  • Insomnia, trouble falling asleep and/or staying asleep 
  • Fatigue, somnolence (a state of strong desire for sleep, or sleeping for unusually long periods), and debility 
  • Difficulty concentrating, poor memory 

The other, less common symptoms are: 

  • Stomach or digestive issues, abdominal discomfort 
  • Numbness and immobility of fingers, toes, hands, and feet 
  • Aching of the face, specifically the jaw 

These symptoms can be managed, and their effects reduced through proper treatment. The goal of treatment is to manage symptoms, limit pain and discomfort, and overall ameliorate the quality of life. 

One reason that fibromyalgia needs increased awareness is that nobody knows yet what the cause of it is, and there is no cure. Fibromyalgia is a life-long condition. Doctors have different opinions about risk factors and triggers that they think have a link to the condition. These include the following: 

  • Genetics 
  • Physical trauma 
  • Emotional trauma 
  • Gender (more commonly found in women) 
  • Pre-existing arthritis  
  • Stress 
  • Family history 

There are a lot of ways that someone could potentially get fibromyalgia, but none of them are 100% confirmed. There is also no way to prevent it- how could it be prevented if it’s unknown how it happens in the first place? That’s not to say that doctors aren’t working hard trying to figure it out- there is estimated $12-14 billion spent every year in the United States on research for fibromyalgia.  

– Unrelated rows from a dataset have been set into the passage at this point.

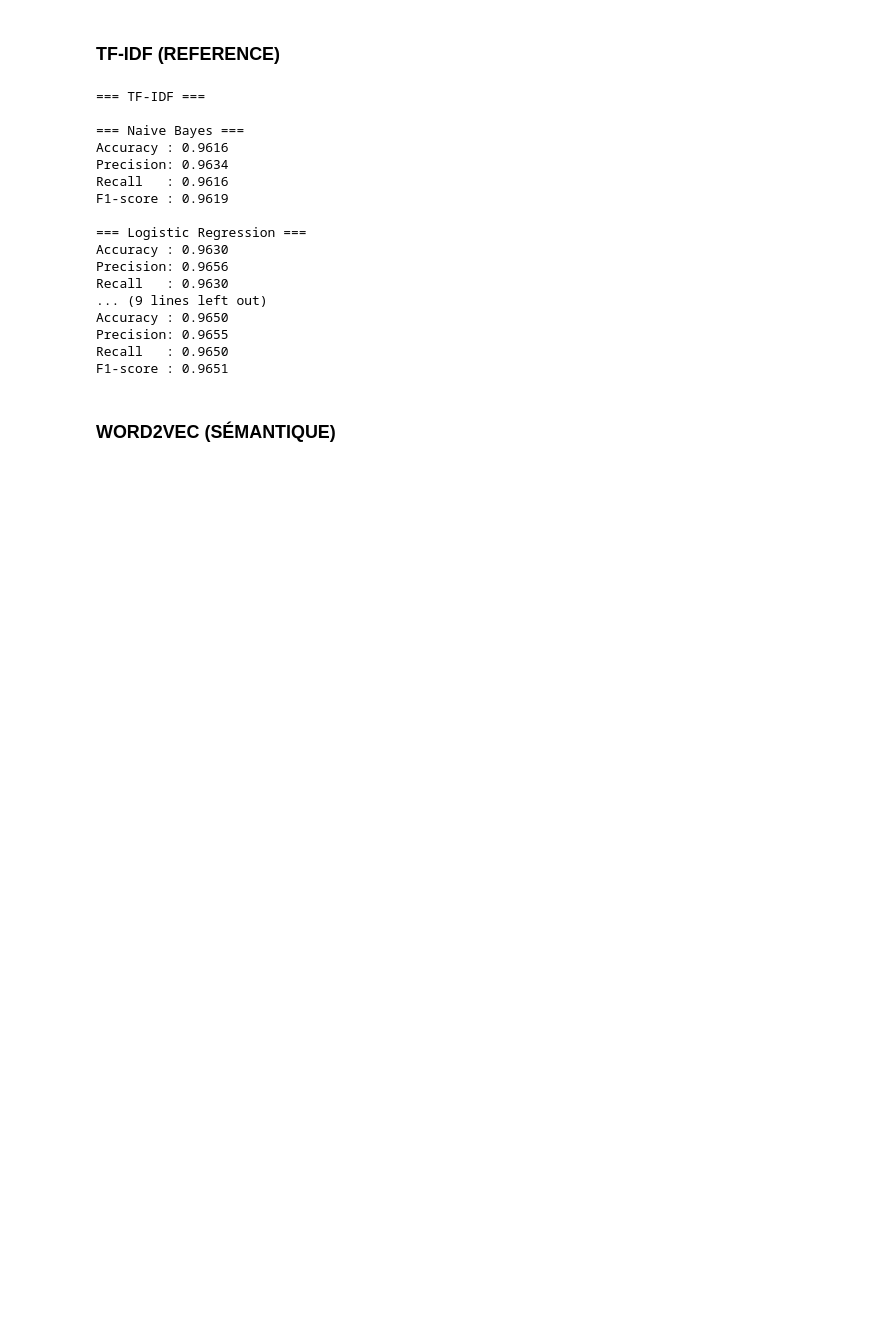
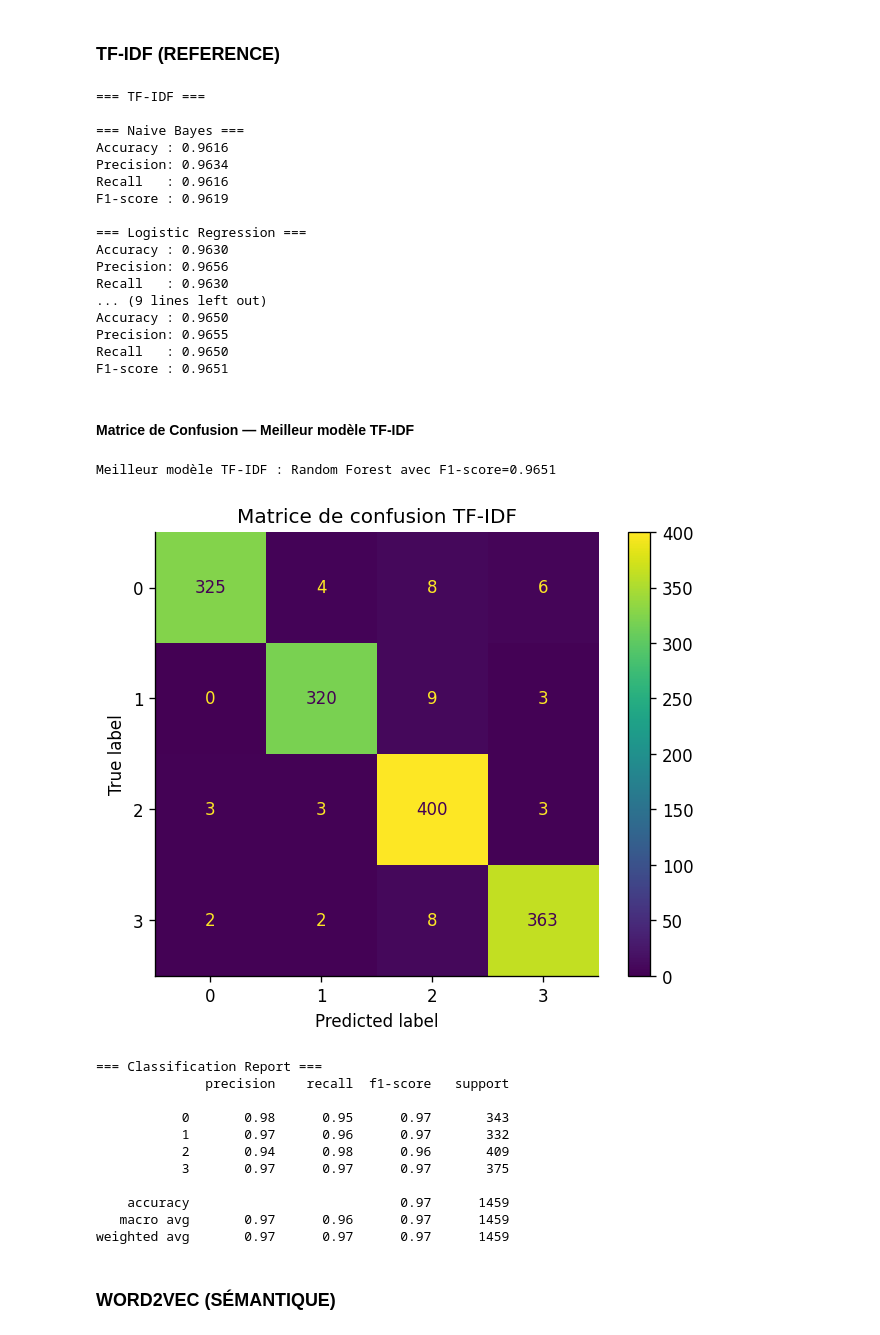
Before and after one commit to baccarifarah/eco-smart-classifier, a Jupyter notebook: src/nlp/text_classification.ipynb, the cells around one changed output. Saved outputs shown, nothing was run; the diff lists cells and outputs as text; code cells hidden in the pictures; blank space fills up the shorter version.

```diff
--- a/src/nlp/text_classification.ipynb
+++ b/src/nlp/text_classification.ipynb
@@ -225,7 +285,7 @@ X_test_tfidf  = tfidf.transform(X_test_clean)
 results_tfidf = {}
 
 for name, model in models_text.items():
-    acc, prec, rec, f1 = evaluate(model, X_train_tfidf, X_test_tfidf, y_train, y_test)
+    acc, prec, rec, f1 = evaluate(model, X_train_tfidf, X_test_tfidf, y_train, y_test, representation="TF-IDF", model_name=name)
 
     print(f"\n=== {name} ===")
     print(f"Accuracy : {acc:.4f}")
@@ -252,6 +312,47 @@ Accuracy : 0.9650
 Precision: 0.9655
 Recall   : 0.9650
 F1-score : 0.9651
+# %% [markdown]
+#### Matrice de Confusion — Meilleur modèle TF-IDF
+# %%
+from sklearn.metrics import confusion_matrix, ConfusionMatrixDisplay, classification_report
+import matplotlib.pyplot as plt
+
+# meilleur modèle
+best_model_name = max(results_tfidf, key=lambda x: results_tfidf[x]["F1-score"])
+print("\nMeilleur modèle TF-IDF :", best_model_name , f"avec F1-score={results_tfidf[best_model_name]['F1-score']:.4f}")
+
+best_model = models_text[best_model_name]
+best_model.fit(X_train_tfidf, y_train)
+
+y_pred = best_model.predict(X_test_tfidf)
+
+# matrice
+cm = confusion_matrix(y_test, y_pred)
+
+disp = ConfusionMatrixDisplay(cm)
+disp.plot()
+
+plt.title("Matrice de confusion TF-IDF")
+plt.show()
+
+# rapport
+print("\n=== Classification Report ===")
+print(classification_report(y_test, y_pred))
+# %% [output]
+Meilleur modèle TF-IDF : Random Forest avec F1-score=0.9651
+[figure, added]
+=== Classification Report ===
+              precision    recall  f1-score   support
+
+           0       0.98      0.95      0.97       343
+           1       0.97      0.96      0.97       332
+           2       0.94      0.98      0.96       409
+           3       0.97      0.97      0.97       375
+
+    accuracy                           0.97      1459
+   macro avg       0.97      0.96      0.97      1459
+weighted avg       0.97      0.97      0.97      1459
 # %% [markdown]
 ### WORD2VEC (SÉMANTIQUE)
 # %%
```
Also changed, not shown: parts of 20 cells of this notebook.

And because there is no cure, patients with fibromyalgia instead make treatment plans with their doctors. These plans are made specific to the patient and their needs but hold a basic guideline. Most treatments involve therapy, physical and emotional. The physical part helps to increase strength in the muscles, while the emotional part can help manage stress and hopefully lessen the symptoms of anxiety and depression. There are several medications that a patient could be put on to reduce pain in the body as well. Patients may also speak to nutritionist about a diet that could help lessen symptoms of fibromyalgia- usually including a lot of greens and avoiding caffeine and dairy. So, although someone with fibromyalgia will have it for life, there are ways for them to minimize the effects of it as much as possible.  

One way that people can help out during the awareness month for fibromyalgia is by donating to charities and spreading word about the need to research the condition further. You can also share resources to the people in your life that are suffering- The National Fibromyalgia Association has a website linked HERE full of resources to help people, as well as plenty more information about fibromyalgia in general.